Leviticus 27:33 a). She needed a preacher who could preach a first-rate set of sermons for a clergy gathering.
After tossing out six or seven names of those I considered to be top-quality and faithful preachers, both men and women, she dismissed each one in rapid sequence. I was getting a little annoyed and felt like Jesse, who watched as each successive son who was paraded by Samuel was not the one to be Israel’s next king (1 Samuel 16:1ff). Finally out of annoyance I simply asked her, “What is wrong with these names?”
Then the caller came clean. “I’m sorry,” she said, “none of your names is famous enough.” It struck me as an odd thing.
Can you imagine if Paul or John Chrysostom or Peter Cartwright or Charles Haddon Spurgeon or Martin Niemöller would not have had enough of a reputation to elicit an invitation to preach the gospel? In fact, in our 21st century, sometimes what is most essential is the status of the presenter rather than the person’s competency or that the person is a faithful gospel witness. At times, it seems like it is all about celebrity.

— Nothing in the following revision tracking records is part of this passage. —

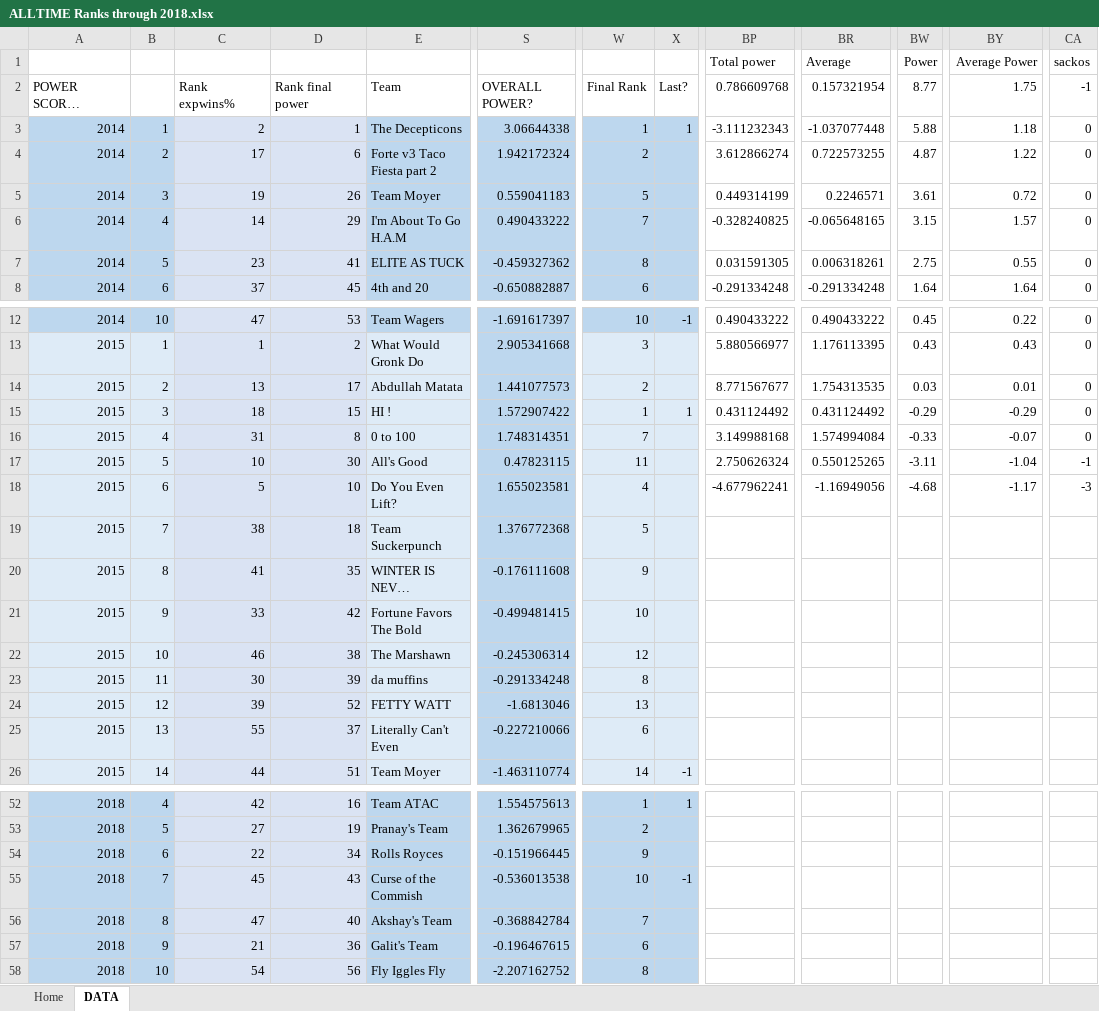
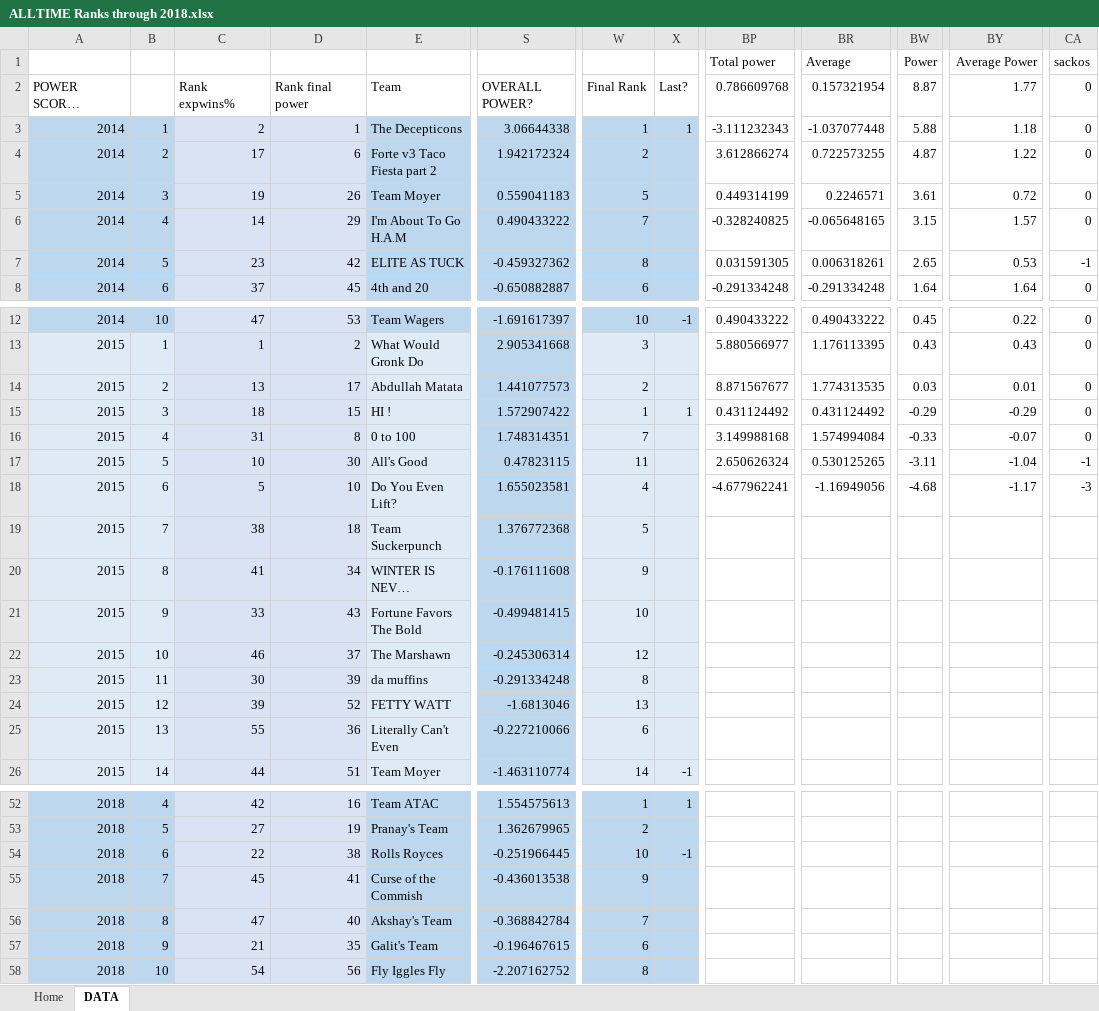
Before and after one commit to rgummi1/FantasyFootball, an Excel workbook: AllTime/ALLTIME Ranks through 2018.xlsx, sheet DATA, drawn as a sheet; only a part is shown, gaps mark what is left out; long unchanged cells end in …; values as stored, in another font and other column widths than the file's, no borders; charts and pictures not drawn; the diff covers the shown part only; the diff names each change by its address in the sheet, - before the commit and + after, or states it on an @@ line.

Commit message:
updated through 2018 ranks

```diff
--- a/AllTime/ALLTIME Ranks through 2018.xlsx (sheet DATA)
+++ b/AllTime/ALLTIME Ranks through 2018.xlsx (sheet DATA)
-BW2: 8.77
+BW2: 8.87
-BY2: 1.75
+BY2: 1.77
-CA2: -1
+CA2: 0
-D7: 41
+D7: 42
-BW7: 2.75
+BW7: 2.65
-BY7: 0.55
+BY7: 0.53
-CA7: 0
+CA7: -1
-BP14: 8.771567677
+BP14: 8.871567677
-BR14: 1.754313535
+BR14: 1.774313535
-BP17: 2.750626324
+BP17: 2.650626324
-BR17: 0.550125265
+BR17: 0.530125265
-D20: 35
+D20: 34
-D21: 42
+D21: 43
-D22: 38
+D22: 37
-D25: 37
+D25: 36
-D54: 34
+D54: 38
-S54: -0.151966445
+S54: -0.251966445
-W54: 9
+W54: 10
-X54: (empty)
+X54: -1
-D55: 43
+D55: 41
-S55: -0.536013538
+S55: -0.436013538
-W55: 10
+W55: 9
-X55: -1
+X55: (empty)
-D57: 36
+D57: 35
```
Also changed, not shown: 112 edited cells elsewhere in this sheet, sheet Home, formulas that keep their value, charts or pictures.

As we move into Holy Week and journey with Jesus toward the cross, may we remember Jesus as the New Testament remembers him. He was not famous for being famous. Rather: “Although he was a Son, he learned obedience through what he suffered; and having been made perfect, he became the source of eternal salvation for all who obey him, having been designated by God a high priest . . ." (Hebrews 5:8-10).